Apparently tonight’s Houston-Portland tilt, nationally televised on TNT, is a big deal. John Hollinger and Ric Bucher of ESPN are here, as is Sports Illustrated’s Chris Ballard. And they let me in too for another live blog. This was supposed to be Greg Oden’s debut against Yao Ming, but like many early-season Blazers matchups has lost a little of its luster with Oden sidelined. That doesn’t make it any less important, especially for a Portland team that wants to avoid a 1-4 start to the season and is playing the second game of a back-to-back.
Portland 21, Houston 18 (end first quarter): Not a lot of flow in this first quarter, but the end result is solid for the Blazers despite an Aaron Brooks three to beat the buzzer. Rick Adelman talked before the game about how the Rockets’ offense has been stagnant in the early going, and we’ve seen that. Luis Scola has eight points, but Yao Ming has been held in check and Tracy McGrady has been very quiet (a football analyst might point out they haven’t said his name a lot).
The Blazers are honoring the late Kevin Duckworth tonight, with a feature at each timeout thus far including Jerome Kersey speaking eloquently to his teammate and friend. While Duckworth was an easy target for criticism at times, he gave Portland good minutes at the middle during the team’s run in the early ’90s.
Portland 52, Houston 51 (halftime): Taut, entertaining first half. I hope you’re staying up to watch this on TNT. The Blazers’ starting lineup has struggled thus far this season, with the second unit picking up the slack. It hasn’t been that extreme tonight in terms of plus-minus, but reserves Travis Outlaw, Rudy Fernandez and Channing Frye have combined for 24 of Portland’s 52 points.
McGrady, upset by my comment earlier, came alive in the second quarter and displayed vintage athleticism on acrobatic forays to the hoop with difficult finishes. He’s got six points and four assists and Brooks, who played his college ball down the road at I-5, has 10.

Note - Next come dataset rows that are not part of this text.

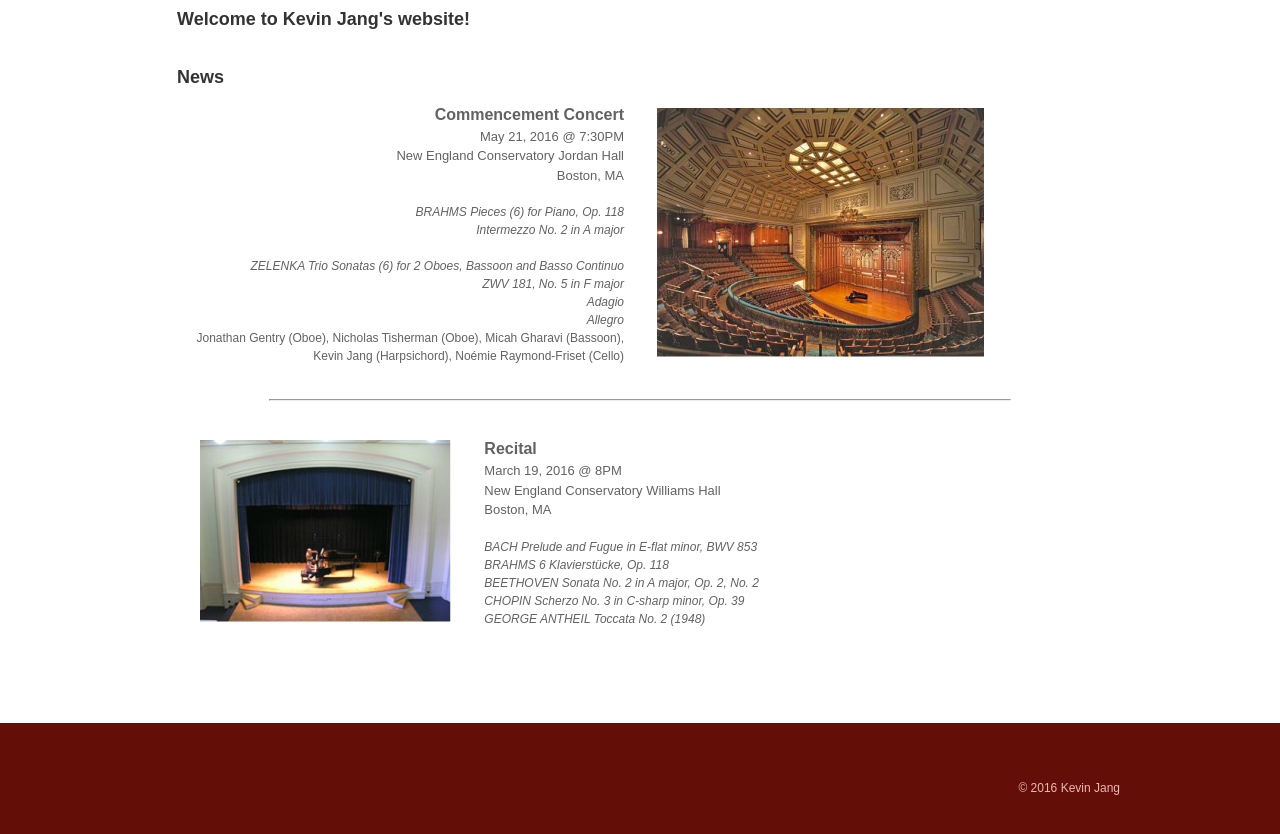
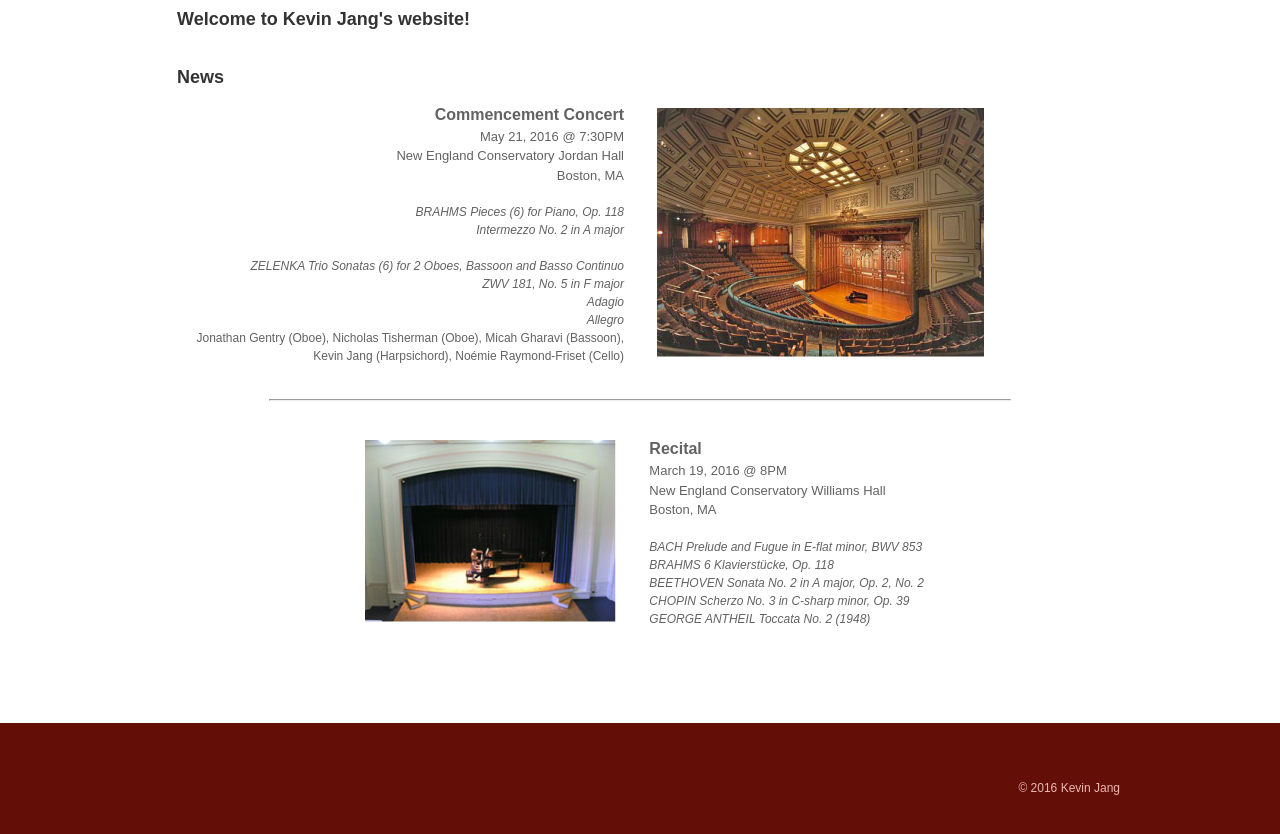
Before and after one commit to kjng/piano-static, a plain HTML site: page index.html in a window 1280 px wide. Shown: the part 348-1182 px from the top of the page. Drawn offline with Linux system fonts and the light colour scheme.

Commit message:
Center second image

```diff
--- a/index.html
+++ b/index.html
@@ -122,7 +122,7 @@
                 </div>
                 <div>
                   <div class="wsite-multicol">
-                    <div class="wsite-multicol-table-wrap" style="margin:0 -15px;">
+                    <div class="wsite-multicol-table-wrap" style="margin:0 150px;">
                       <table class="wsite-multicol-table">
                         <tbody class="wsite-multicol-tbody">
                           <tr class="wsite-multicol-tr">
```
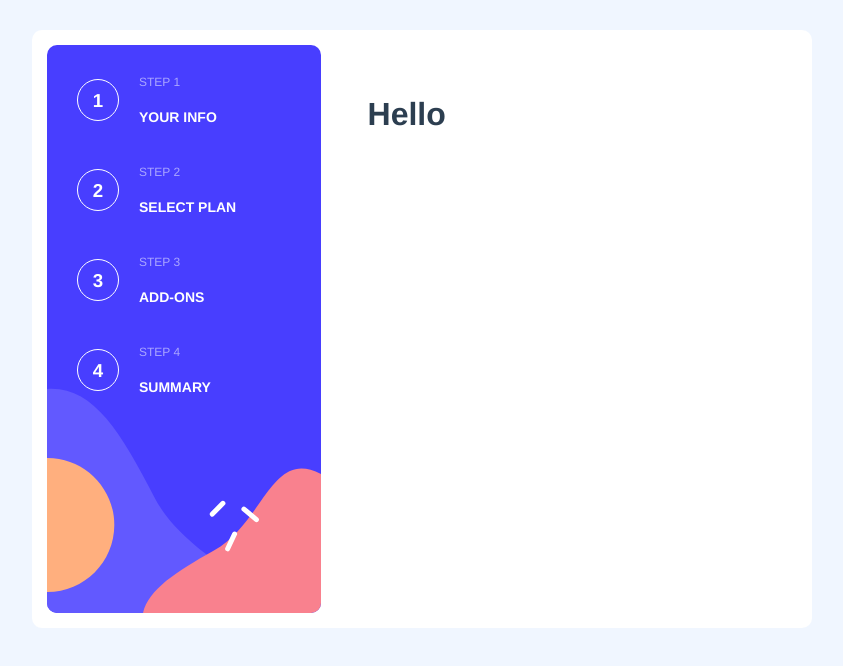
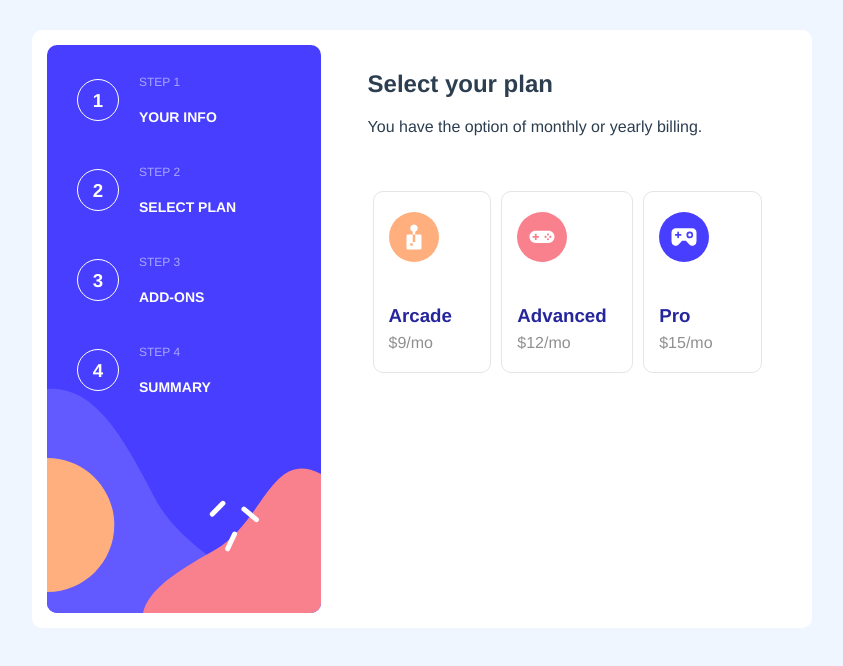
Before and after one commit to qudos4real/multi-step-form, a Vue app: page /SelectPlan in a window 1280 px wide. Shown: the top 666 px of the page, without its empty margins (218-1061 px from the left). Built offline with nearby package versions, Linux system fonts and the light colour scheme.

Commit message:
Added plans to SelectPlan component

```diff
--- a/src/App.vue
+++ b/src/App.vue
@@ -136,7 +136,7 @@ body {
 .main-section {
   width: 55%;
   text-align: left;
-  margin: 30px;
+  margin: 5px 30px;
 }
 
 /* .main-wrapper {
--- a/src/views/SelectPlan.vue
+++ b/src/views/SelectPlan.vue
@@ -1,13 +1,97 @@
 <template>
-  <h1>Hello</h1>
+  <h2>Select your plan</h2>
+  <p>You have the option of monthly or yearly billing.</p>
+  <div class="plans">
+    <div v-for="plan in plans" :key="plan.title" class="plan" @click="selectPlan">
+      <img :src="plan.img" alt="plan" />
+      <h3>{{ plan.title }}</h3>
+      <p>{{ plan.price }}</p>
+    </div>
+  </div>
 </template>
 
 <script>
 export default {
+  name: "SelectPlan",
+  data() {
+    return {
+      plans: [
+        {
+          img: require("../assets/images/icon-arcade.svg"),
+          title: "Arcade",
+          price: "$9/mo",
+        },
+        {
+          img: require("../assets/images/icon-advanced.svg"),
+          title: "Advanced ",
+          price: "$12/mo",
+        },
+        {
+          img: require("../assets/images/icon-pro.svg"),
+          title: "Pro ",
+          price: "$15/mo",
+        },
+      ],
+      selectArcade: false,
+      selectAdvanced: false,
+      selectPro: false,
+    };
+  },
+  methods: {
+    selectPlan(plan) {
+      console.log(plan.target.children[1].innerText);
 
-}
+      // if (plan.title === "arcade") {
+      //   this.selectArcade = true;
+      //   this.selectAdvanced = false;
+      //   this.selectPro = false;
+      //   console.log(this.selectArcade);
+      // } else if (plan === "advanced") {
+      //   this.selectArcade = false;
+      //   this.selectAdvanced = true;
+      //   this.selectPro = false;
+      //   console.log(this.selectAdvanced);
+      // } else if (plan === "pro") {
+      //   this.selectArcade = false;
+      //   this.selectAdvanced = false;
+      //   this.selectPro = true;
+      //   console.log(this.selectPro);
+      // }
+    },
+  },
+};
 </script>
 
 <style>
+.plans {
+  display: flex;
+  justify-content: space-between;
+  margin-top: 50px;
+}
+.plan {
+  width: 20%;
+  border: 1px solid #e5e5e5;
+  border-radius: 10px;
+  padding: 20px 35px 20px 15px;
+  text-align: left;
+  margin: 5px;
+  cursor: pointer;
+}
 
+.plan img {
+  width: 50px;
+  height: 50px;
+  margin-bottom: 20px;
+}
+.plan h3 {
+  /* font-size: 14px; */
+  font-weight: 700;
+  color: rgba(0, 0, 139, 0.856);
+  margin-bottom: 7px;
+}
+.plan p {
+  margin: 0;
+  font-weight: 100;
+  color: #00000070;
+}
 </style>
```
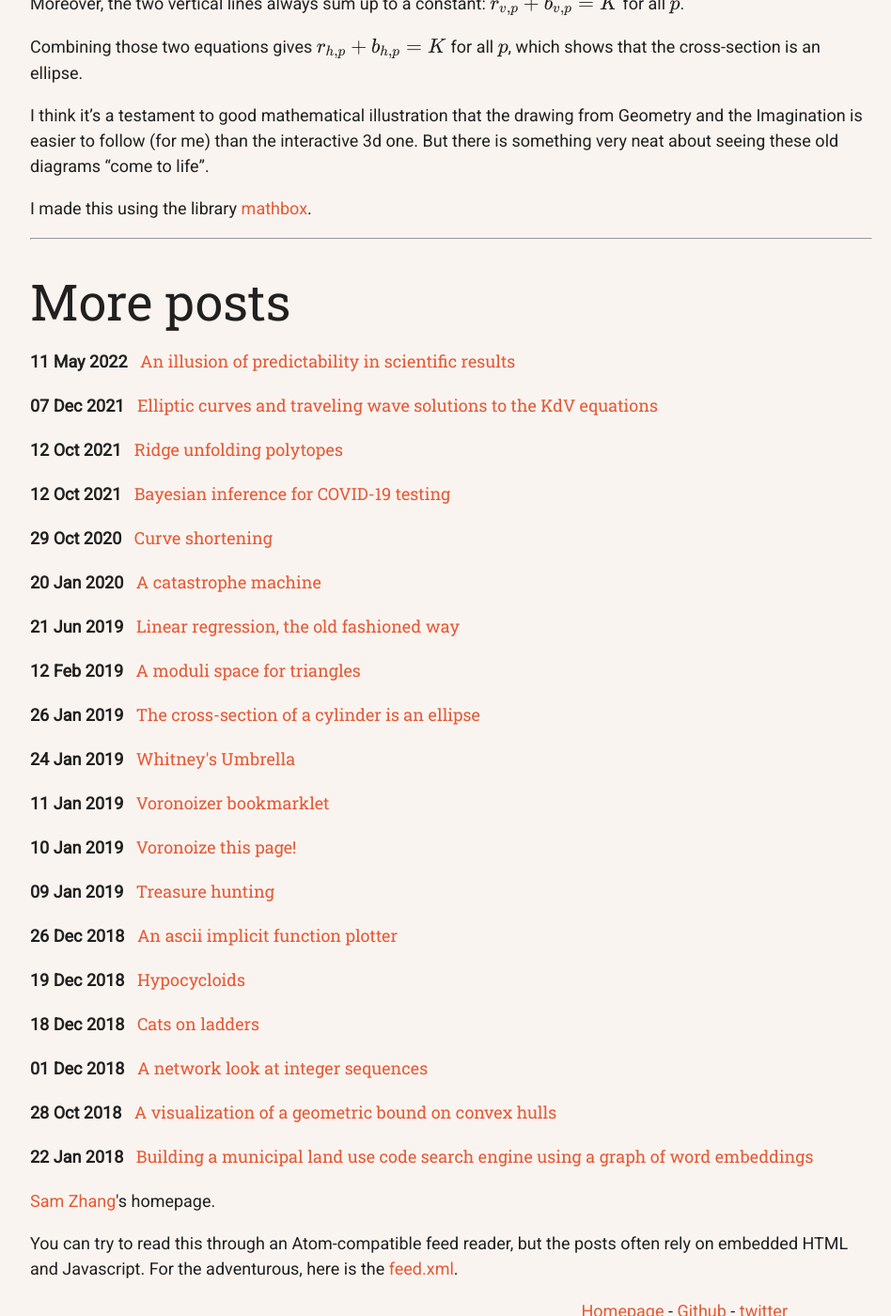
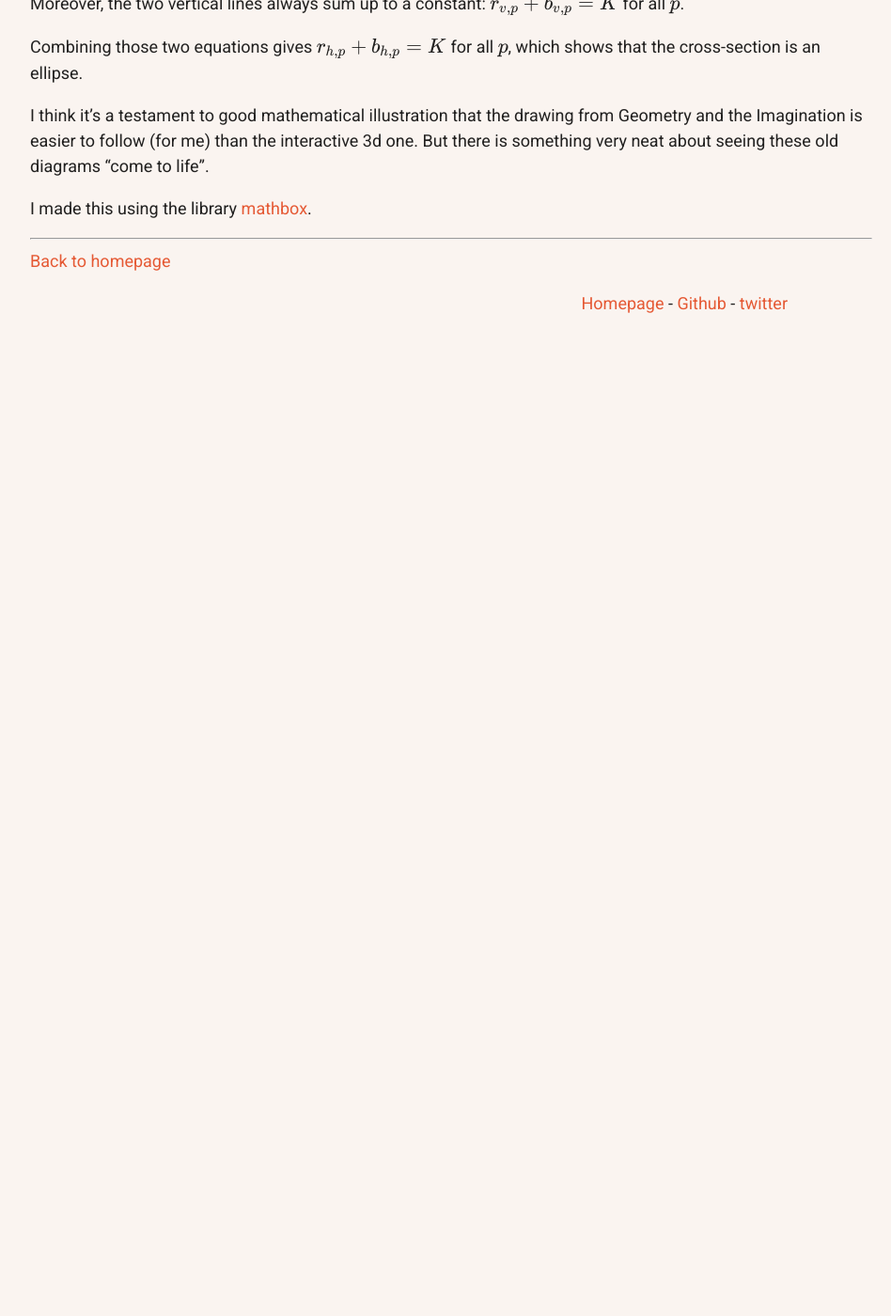
Before and after one commit to samzhang111/samzhang111.github.io, a Jekyll site: the page built from _posts/2019-01-26-cylinder-ellipse.md, in a window 1280 px wide and 1400 px high, scrolled down 1447 px. Shown: the whole window at 94% size, without its empty margins (160-1108 px from the left). Built offline with Jekyll 4.4.1, drawn with Linux system fonts in a browser that asks for light colours; nearby versions of some CDN libraries; a script that is not in the unit is left out; after the commit the page ends 1837 px from its top, so only the background shows below that; some of the changed text lies outside the part shown.

Commit message:
clean up cylinder post; footer

```diff
--- a/_includes/footer.html
+++ b/_includes/footer.html
@@ -1,26 +1,5 @@
-    <div class="vertical-section"><h2>More posts</h2>
-        <ul>
-            {% for post in site.posts %}
-        {% capture postyear %} {{ post.date | date: '%Y' }} {% endcapture %}
-        {% assign postyear = postyear | plus: 0 %}
-
-        {% if postyear > 2016 %}
-	    <li class="row">
-		    <span class="date">{{ post.date | date_to_string }}</span>
-		    <a class="title" href="{{ post.url }}">{{ post.title }}</a>
-	    </li>
-
-        {% endif %}
-
-            {% endfor %}
-        </ul>
-    </div>
-
 	<div content>
 
-        <a href="/">Sam Zhang</a>'s homepage.
+        <a href="/">Back to homepage</a>
 
-        <p>
-
-        You can try to read this through an Atom-compatible feed reader, but the posts often rely on embedded HTML and Javascript. For the adventurous, here is the <a href="/feed.xml">feed.xml</a>.
 	</div>
--- a/_posts/2019-01-26-cylinder-ellipse.md
+++ b/_posts/2019-01-26-cylinder-ellipse.md
@@ -13,13 +13,13 @@ styles:
     - "/css/mathbox.css"
 ---
 
-Here's an interactive WebGL-ification of the visual diagram that goes along with the proof of the elementary fact that the cross-section of a cylinder is an ellipse:
+Here's an interactive visual diagram to accompany the proof of the elementary fact that the cross-section of a cylinder is an ellipse:
 
 <div id="cylinder" style="width:600px;height:600px;margin-right:auto"></div>
 
 [Full screen version](/html/fullscreen/cylinder).
 
-I was inspired to make this when I saw the diagram below in [Geometry and the Imagination](https://www.maa.org/press/maa-reviews/geometry-and-the-imagination).
+I was inspired to make this when I saw this illustration in [Geometry and the Imagination](https://www.maa.org/press/maa-reviews/geometry-and-the-imagination).
 
 <img src="/images/hilbert-cylinder.png" align='right'/>
 
```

Portland 74, Houston 71 (end third): Perhaps at some point, some team will open a double-figure lead in a game at the Rose Garden this season. Failing that, we’ll happily accept back-and-forth action. This has turned into the Tracy McGrady and LaMarcus Aldridge show, McGrady scoring 13 of his 19 points in the third period and Aldridge putting up eight of his 22. Aldridge has really gotten very good at creating good shots, using 26.3 percent of Portland’s possessions in the early going. He hasn’t been hitting them at a great rate, but the gambler’s fallacy is working for him tonight, as he’s 11-of-14 from the field.
With Yao Ming as invisible as a 7-6 guy can possibly be, the Rockets have run their offense through McGrady with strong results. The narrow difference in this game right now probably can be traced to the Blazers’ bench. Travis Outlaw has been very good in a reserve role and is a rebound away from a double-double.
Portland 90, Houston 90 (0:33.8, fourth): Well, the Blazers did briefly take a 10-point lead, but we’ve got another barnburner tonight. Houston has the ball and a chance to take the lead for the first time in the fourth quarter. The Rockets are finishing with Chuck Hayes at power forward for defensive purposes and Aaron Brooks at the point. Portland has Rudy Fernandez and Brandon Roy together in the backcourt, Roy playing the point, with Travis Outlaw and the starters up front. Roy has really not been on his game tonight, shooting 4-of-16 with four turnovers. No one else has stepped up as the go-to guy.
Portland 90, Houston 90 (end regulation): Ron Artest taketh away, Ron Artest giveth. A disastrous possession on offense for the Rockets saw only Artest touch the ball before taking a contested three. However, Artest stripped Brandon Roy going up at the buzzer, and thus overtime. While this is going to make it a late night on I-5 for me, I’m looking forward to five more minutes of intensity from this crowd.
Portland 101, Houston 99 (final, OT): Unable to buy a basket for 52 minutes and 58 seconds, Brandon Roy picked the right time to come alive. Roy hit two of the most improbable shots you’ll see in the final two seconds as the Blazers twice won this game (sort of). First, Roy hit on the secondary break to untie the game at put the Blazers up with 1.9 seconds remaining. Then Yao Ming topped him with a turnaround from the post plus the foul to give Houston a one-point lead with eight-tenths of a second on the clock. After a timeout, the Blazers inbounded to Roy, who immediately turned and fired from about 30 feet out on the left wing and saw his prayer splash through the net just after the buzzer, handing the hosts a 101-99 victory amid delirium in the Rose Garden stands. From an analytical perspective, hitting that shot tells us nothing about the Blazers. However, this was a team that needed this win to feel good about themselves minus Greg Oden. 2-3 feels a lot different than 1-4 this time of year.
“Hey Kevin, welcome to Portland,” says Ben Golliver of Blazer’s Edge. Really, is every game going to be like this?